Enjoy the following 10 question quiz from GoCertify

1. To put applicants at ease, you always begin every interview by telling stories of past employees who have been superstars for the company, as well as ones who did not turn out so well. The stories are lighthearted and meant merely to put applicants at ease before you start asking them pointed questions.

One of the stories is about superstar Todd who worked at the help desk and was about 6 feet, 8 inches tall, and you often include the applicant in the story by asking, “Can you imagine trying to squeeze into a cubicle at that size? What are you, about 5 feet, 10 inches?”
*This question is required.
2. The office has been wracked by a number of bad hires recently. Some of them were let go when various facts about their past came to light while others left due to performance and expectations.

Wanting to mitigate the turnover as much as possible, you ask each applicant, “Do you understand that any discrepancies in your application will be considered grounds for immediate dismissal at any time you are employed here? Given that, is there anything you’d now like me to know?”
*This question is required.
3. It is haunting you that the applicant you are interviewing looks familiar but you don’t recognize the name on the resume. Based on a hunch, you ask the applicant, “Have you ever worked here under a different name?” *This question is required.
4. There were more than 100 individuals who applied for the help desk position and a committee went through the files and narrowed it down to 15 to be interviewed over the course of five days. With nine critical projects you are juggling while squeezing in these interviews each day, you know it is going to be easy to forget which applicant said what when you meet one week later to decide who to move forward.

To minimize the risk of confusing applicants, you ask each of them at the conclusion of their interview, “Would you mind if I take your picture?”
*This question is required.
5. The position you are interviewing applicants for requires someone who is extroverted and connected with the community. To help ascertain whether applicants are outgoing and have made such connections, you ask each of them, “What organizations are you a part of?” *This question is required.
6. It is pretty rare for an applicant to apply for a position without your company having to run ads on social media and job-related posting sites. In this case, though, the perfect applicant (at least on paper) applied for a position before it was even posted.

Finding his strange, you ask the applicant, “Who told you about this position and our opening?”
7. As a member of three standing committees, including one with HR, you know that the company cannot afford to keep absorbing hiking insurance rates and the only way to reduce costs is to have fewer employees maxing out benefits. With this in the back of your mind, you ask each applicant you interview for the administrative assistant position, “Have you ever been told that you’re at risk for cancer?”
8. In the interview, the applicant answers a question about challenges they overcame by saying “When I was at Daleville High School,” and that is the same school one of your children graduated from. Conversationally, you ask the applicant, “When were you at Daleville High?”
9. Every question the applicant is being asked is answered with an anecdote about their time in the Army, and this is obviously something they are proud of and want to focus on. You ask the applicant, “What type of discharge did you get?”
10. The applicant seems perfectly suited for the opening you have but you know they currently work for a competitor rumored to pay twice as much as your company. You suspect this could be an issue.

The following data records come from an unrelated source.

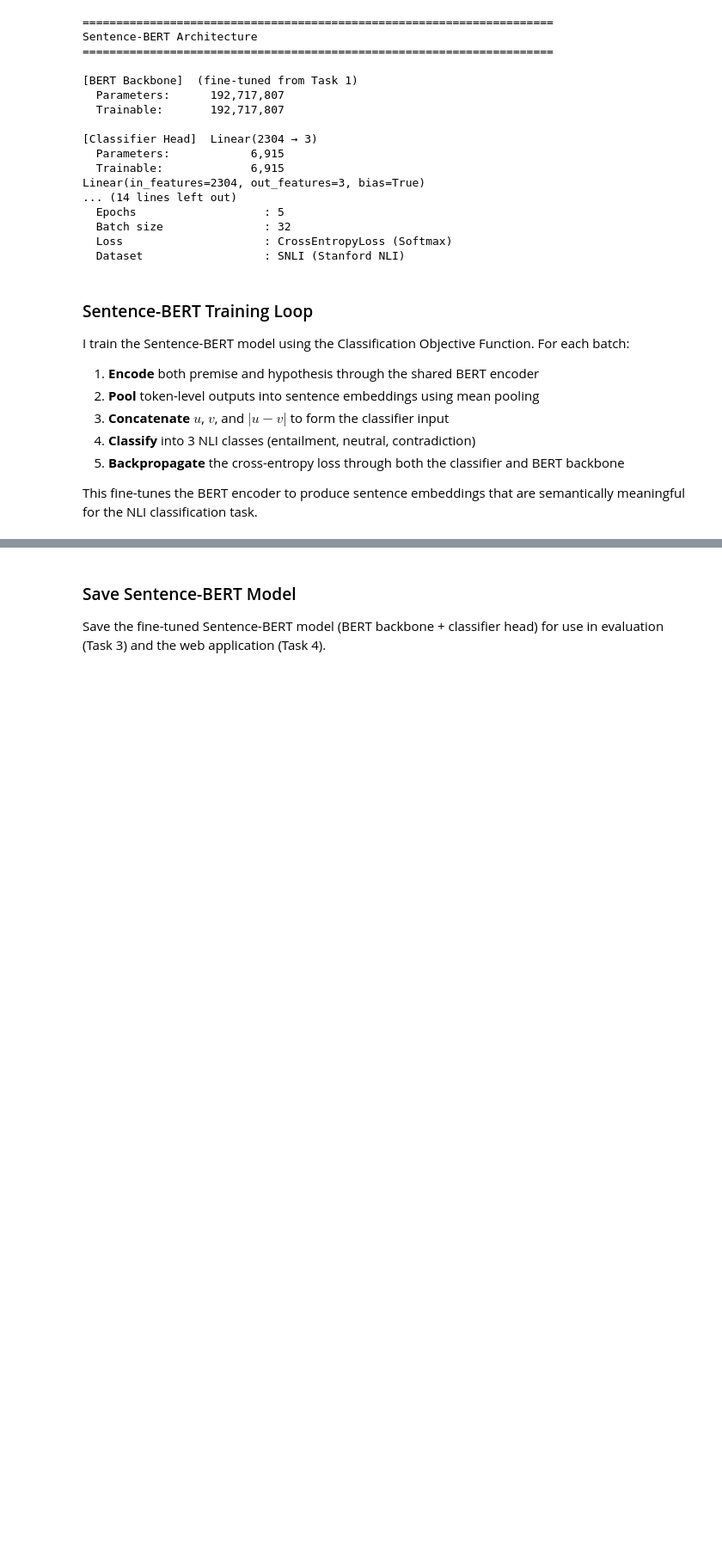
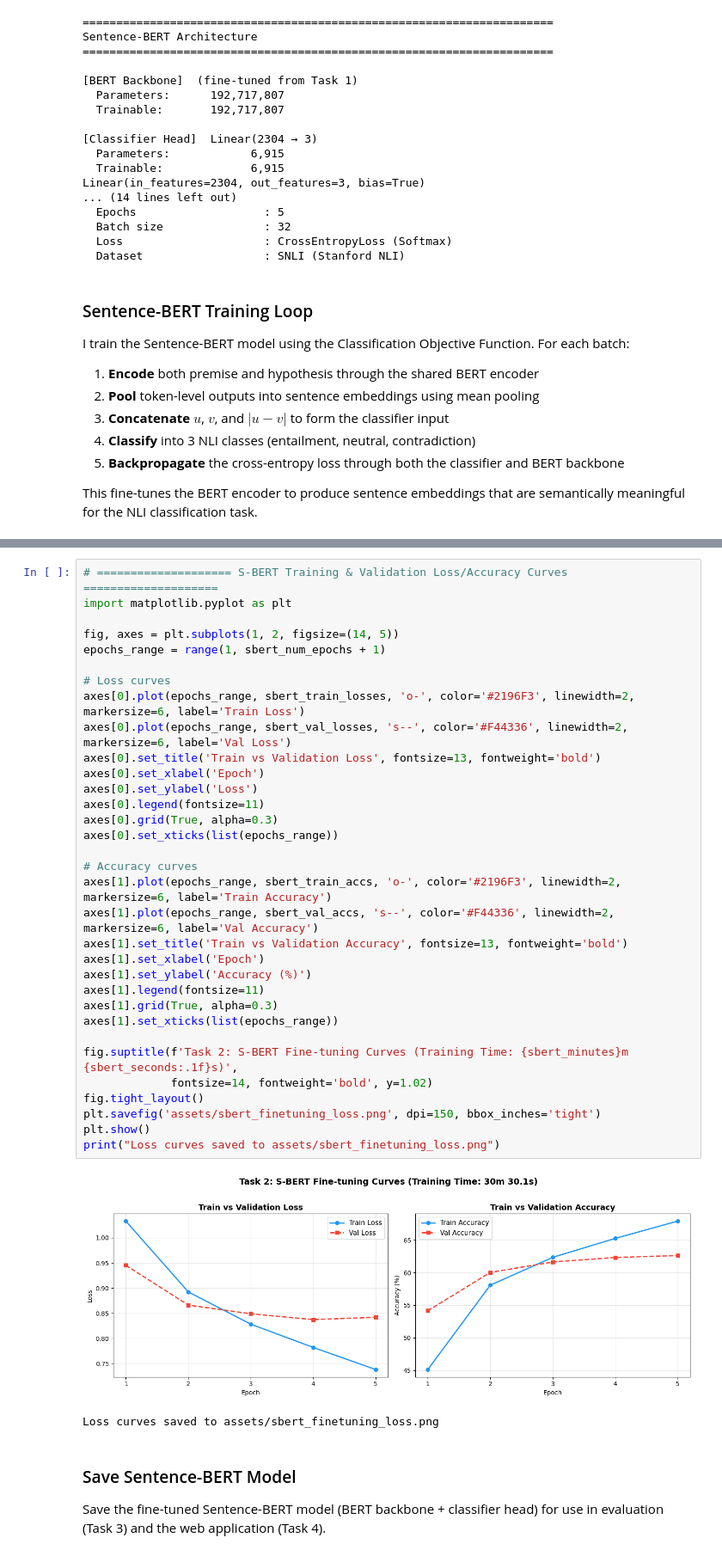
Before and after one commit to dniamsaard4codework/A4-Do-You-AGREE, a Jupyter notebook: st126235_assignment_4.ipynb, the cells around one changed output, grey strips where cells are left out. Shown at 86% size. Cells and saved outputs as stored; diff of their text form; blank space fills up the shorter version.

```diff
--- a/st126235_assignment_4.ipynb
+++ b/st126235_assignment_4.ipynb
@@ -1454,3 +1578,39 @@ Epoch 5/5 | Avg Loss: 0.7336 | Train Accuracy: 68.20%
+# %%
+# ==================== S-BERT Training & Validation Loss/Accuracy Curves ====================
+import matplotlib.pyplot as plt
+
+fig, axes = plt.subplots(1, 2, figsize=(14, 5))
+epochs_range = range(1, sbert_num_epochs + 1)
+
+# Loss curves
+axes[0].plot(epochs_range, sbert_train_losses, 'o-', color='#2196F3', linewidth=2, markersize=6, label='Train Loss')
+axes[0].plot(epochs_range, sbert_val_losses, 's--', color='#F44336', linewidth=2, markersize=6, label='Val Loss')
+axes[0].set_title('Train vs Validation Loss', fontsize=13, fontweight='bold')
+axes[0].set_xlabel('Epoch')
+axes[0].set_ylabel('Loss')
+axes[0].legend(fontsize=11)
+axes[0].grid(True, alpha=0.3)
+axes[0].set_xticks(list(epochs_range))
+
+# Accuracy curves
+axes[1].plot(epochs_range, sbert_train_accs, 'o-', color='#2196F3', linewidth=2, markersize=6, label='Train Accuracy')
+axes[1].plot(epochs_range, sbert_val_accs, 's--', color='#F44336', linewidth=2, markersize=6, label='Val Accuracy')
+axes[1].set_title('Train vs Validation Accuracy', fontsize=13, fontweight='bold')
+axes[1].set_xlabel('Epoch')
+axes[1].set_ylabel('Accuracy (%)')
+axes[1].legend(fontsize=11)
+axes[1].grid(True, alpha=0.3)
+axes[1].set_xticks(list(epochs_range))
+
+fig.suptitle(f'Task 2: S-BERT Fine-tuning Curves (Training Time: {sbert_minutes}m {sbert_seconds:.1f}s)',
+             fontsize=14, fontweight='bold', y=1.02)
+fig.tight_layout()
+plt.savefig('assets/sbert_finetuning_loss.png', dpi=150, bbox_inches='tight')
+plt.show()
+print("Loss curves saved to assets/sbert_finetuning_loss.png")
+# %% [output]
+[figure, added]
+Loss curves saved to assets/sbert_finetuning_loss.png
 # %% [markdown]
 ### Save Sentence-BERT Model
 
```
Also changed, not shown: parts of 16 cells of this notebook, 7 other files.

You ask the applicant, “I don’t want to waste anyone’s time here, so let me ask what your expecting this position to pay?”